===== Given data
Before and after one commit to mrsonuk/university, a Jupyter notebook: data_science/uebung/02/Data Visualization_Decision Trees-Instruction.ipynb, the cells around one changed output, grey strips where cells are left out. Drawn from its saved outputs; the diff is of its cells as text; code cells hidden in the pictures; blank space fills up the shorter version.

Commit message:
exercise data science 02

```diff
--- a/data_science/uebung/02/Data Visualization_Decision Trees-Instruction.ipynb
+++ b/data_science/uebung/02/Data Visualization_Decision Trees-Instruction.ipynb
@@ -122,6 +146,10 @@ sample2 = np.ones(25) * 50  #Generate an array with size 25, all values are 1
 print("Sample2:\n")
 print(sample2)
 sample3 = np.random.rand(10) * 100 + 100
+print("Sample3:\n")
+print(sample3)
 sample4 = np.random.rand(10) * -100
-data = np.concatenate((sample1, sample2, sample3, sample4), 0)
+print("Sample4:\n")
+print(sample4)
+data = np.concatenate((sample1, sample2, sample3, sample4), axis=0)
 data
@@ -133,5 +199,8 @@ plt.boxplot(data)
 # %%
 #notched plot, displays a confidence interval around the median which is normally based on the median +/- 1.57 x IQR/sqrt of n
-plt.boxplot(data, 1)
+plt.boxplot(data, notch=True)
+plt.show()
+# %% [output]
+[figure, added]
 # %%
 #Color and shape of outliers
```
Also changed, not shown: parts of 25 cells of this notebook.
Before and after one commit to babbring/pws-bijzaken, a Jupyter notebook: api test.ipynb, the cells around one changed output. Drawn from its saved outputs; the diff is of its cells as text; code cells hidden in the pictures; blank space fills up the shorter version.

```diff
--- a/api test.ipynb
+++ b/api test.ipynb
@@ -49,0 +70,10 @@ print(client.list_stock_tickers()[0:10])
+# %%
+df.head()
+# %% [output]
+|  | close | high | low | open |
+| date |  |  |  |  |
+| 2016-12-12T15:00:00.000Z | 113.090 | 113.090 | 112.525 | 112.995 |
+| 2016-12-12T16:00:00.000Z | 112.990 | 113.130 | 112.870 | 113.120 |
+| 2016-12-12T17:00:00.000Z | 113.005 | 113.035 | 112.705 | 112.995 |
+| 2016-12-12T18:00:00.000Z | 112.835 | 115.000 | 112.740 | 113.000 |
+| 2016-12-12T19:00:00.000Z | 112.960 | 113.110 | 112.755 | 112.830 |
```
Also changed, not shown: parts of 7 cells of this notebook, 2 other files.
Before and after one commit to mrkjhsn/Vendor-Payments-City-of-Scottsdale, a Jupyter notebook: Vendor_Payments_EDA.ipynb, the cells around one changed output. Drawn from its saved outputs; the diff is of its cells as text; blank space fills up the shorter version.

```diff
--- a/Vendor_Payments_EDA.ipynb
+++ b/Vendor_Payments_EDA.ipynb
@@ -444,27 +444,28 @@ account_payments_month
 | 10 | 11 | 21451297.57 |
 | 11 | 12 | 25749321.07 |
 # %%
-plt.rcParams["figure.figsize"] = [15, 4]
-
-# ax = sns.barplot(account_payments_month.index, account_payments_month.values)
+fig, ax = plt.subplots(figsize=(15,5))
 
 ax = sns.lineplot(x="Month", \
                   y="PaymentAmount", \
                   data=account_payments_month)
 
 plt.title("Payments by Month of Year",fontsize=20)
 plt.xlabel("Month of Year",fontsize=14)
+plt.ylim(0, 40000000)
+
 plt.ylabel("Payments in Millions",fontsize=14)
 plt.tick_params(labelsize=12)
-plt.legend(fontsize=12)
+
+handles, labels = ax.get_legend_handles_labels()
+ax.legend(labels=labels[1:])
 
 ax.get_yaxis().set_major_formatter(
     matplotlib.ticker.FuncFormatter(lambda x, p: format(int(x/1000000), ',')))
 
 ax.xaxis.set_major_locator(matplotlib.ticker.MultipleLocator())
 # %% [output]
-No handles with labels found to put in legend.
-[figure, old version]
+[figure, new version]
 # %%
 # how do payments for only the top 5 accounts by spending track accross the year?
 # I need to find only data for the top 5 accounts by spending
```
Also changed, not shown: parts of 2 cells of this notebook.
==========
> _What to do_:
The records above are to be duplicated word for word.

> _Solved problem_:
Before and after one commit to mrsonuk/university, a Jupyter notebook: data_science/uebung/02/Data Visualization_Decision Trees-Instruction.ipynb, the cells around one changed output, grey strips where cells are left out. Drawn from its saved outputs; the diff is of its cells as text; code cells hidden in the pictures; blank space fills up the shorter version.

Commit message:
exercise data science 02

```diff
--- a/data_science/uebung/02/Data Visualization_Decision Trees-Instruction.ipynb
+++ b/data_science/uebung/02/Data Visualization_Decision Trees-Instruction.ipynb
@@ -122,6 +146,10 @@ sample2 = np.ones(25) * 50  #Generate an array with size 25, all values are 1
 print("Sample2:\n")
 print(sample2)
 sample3 = np.random.rand(10) * 100 + 100
+print("Sample3:\n")
+print(sample3)
 sample4 = np.random.rand(10) * -100
-data = np.concatenate((sample1, sample2, sample3, sample4), 0)
+print("Sample4:\n")
+print(sample4)
+data = np.concatenate((sample1, sample2, sample3, sample4), axis=0)
 data
@@ -133,5 +199,8 @@ plt.boxplot(data)
 # %%
 #notched plot, displays a confidence interval around the median which is normally based on the median +/- 1.57 x IQR/sqrt of n
-plt.boxplot(data, 1)
+plt.boxplot(data, notch=True)
+plt.show()
+# %% [output]
+[figure, added]
 # %%
 #Color and shape of outliers
```
Also changed, not shown: parts of 25 cells of this notebook.
Before and after one commit to babbring/pws-bijzaken, a Jupyter notebook: api test.ipynb, the cells around one changed output. Drawn from its saved outputs; the diff is of its cells as text; code cells hidden in the pictures; blank space fills up the shorter version.

```diff
--- a/api test.ipynb
+++ b/api test.ipynb
@@ -49,0 +70,10 @@ print(client.list_stock_tickers()[0:10])
+# %%
+df.head()
+# %% [output]
+|  | close | high | low | open |
+| date |  |  |  |  |
+| 2016-12-12T15:00:00.000Z | 113.090 | 113.090 | 112.525 | 112.995 |
+| 2016-12-12T16:00:00.000Z | 112.990 | 113.130 | 112.870 | 113.120 |
+| 2016-12-12T17:00:00.000Z | 113.005 | 113.035 | 112.705 | 112.995 |
+| 2016-12-12T18:00:00.000Z | 112.835 | 115.000 | 112.740 | 113.000 |
+| 2016-12-12T19:00:00.000Z | 112.960 | 113.110 | 112.755 | 112.830 |
```
Also changed, not shown: parts of 7 cells of this notebook, 2 other files.
Before and after one commit to mrkjhsn/Vendor-Payments-City-of-Scottsdale, a Jupyter notebook: Vendor_Payments_EDA.ipynb, the cells around one changed output. Drawn from its saved outputs; the diff is of its cells as text; blank space fills up the shorter version.

```diff
--- a/Vendor_Payments_EDA.ipynb
+++ b/Vendor_Payments_EDA.ipynb
@@ -444,27 +444,28 @@ account_payments_month
 | 10 | 11 | 21451297.57 |
 | 11 | 12 | 25749321.07 |
 # %%
-plt.rcParams["figure.figsize"] = [15, 4]
-
-# ax = sns.barplot(account_payments_month.index, account_payments_month.values)
+fig, ax = plt.subplots(figsize=(15,5))
 
 ax = sns.lineplot(x="Month", \
                   y="PaymentAmount", \
                   data=account_payments_month)
 
 plt.title("Payments by Month of Year",fontsize=20)
 plt.xlabel("Month of Year",fontsize=14)
+plt.ylim(0, 40000000)
+
 plt.ylabel("Payments in Millions",fontsize=14)
 plt.tick_params(labelsize=12)
-plt.legend(fontsize=12)
+
+handles, labels = ax.get_legend_handles_labels()
+ax.legend(labels=labels[1:])
 
 ax.get_yaxis().set_major_formatter(
     matplotlib.ticker.FuncFormatter(lambda x, p: format(int(x/1000000), ',')))
 
 ax.xaxis.set_major_locator(matplotlib.ticker.MultipleLocator())
 # %% [output]
-No handles with labels found to put in legend.
-[figure, old version]
+[figure, new version]
 # %%
 # how do payments for only the top 5 accounts by spending track accross the year?
 # I need to find only data for the top 5 accounts by spending
```
Also changed, not shown: parts of 2 cells of this notebook.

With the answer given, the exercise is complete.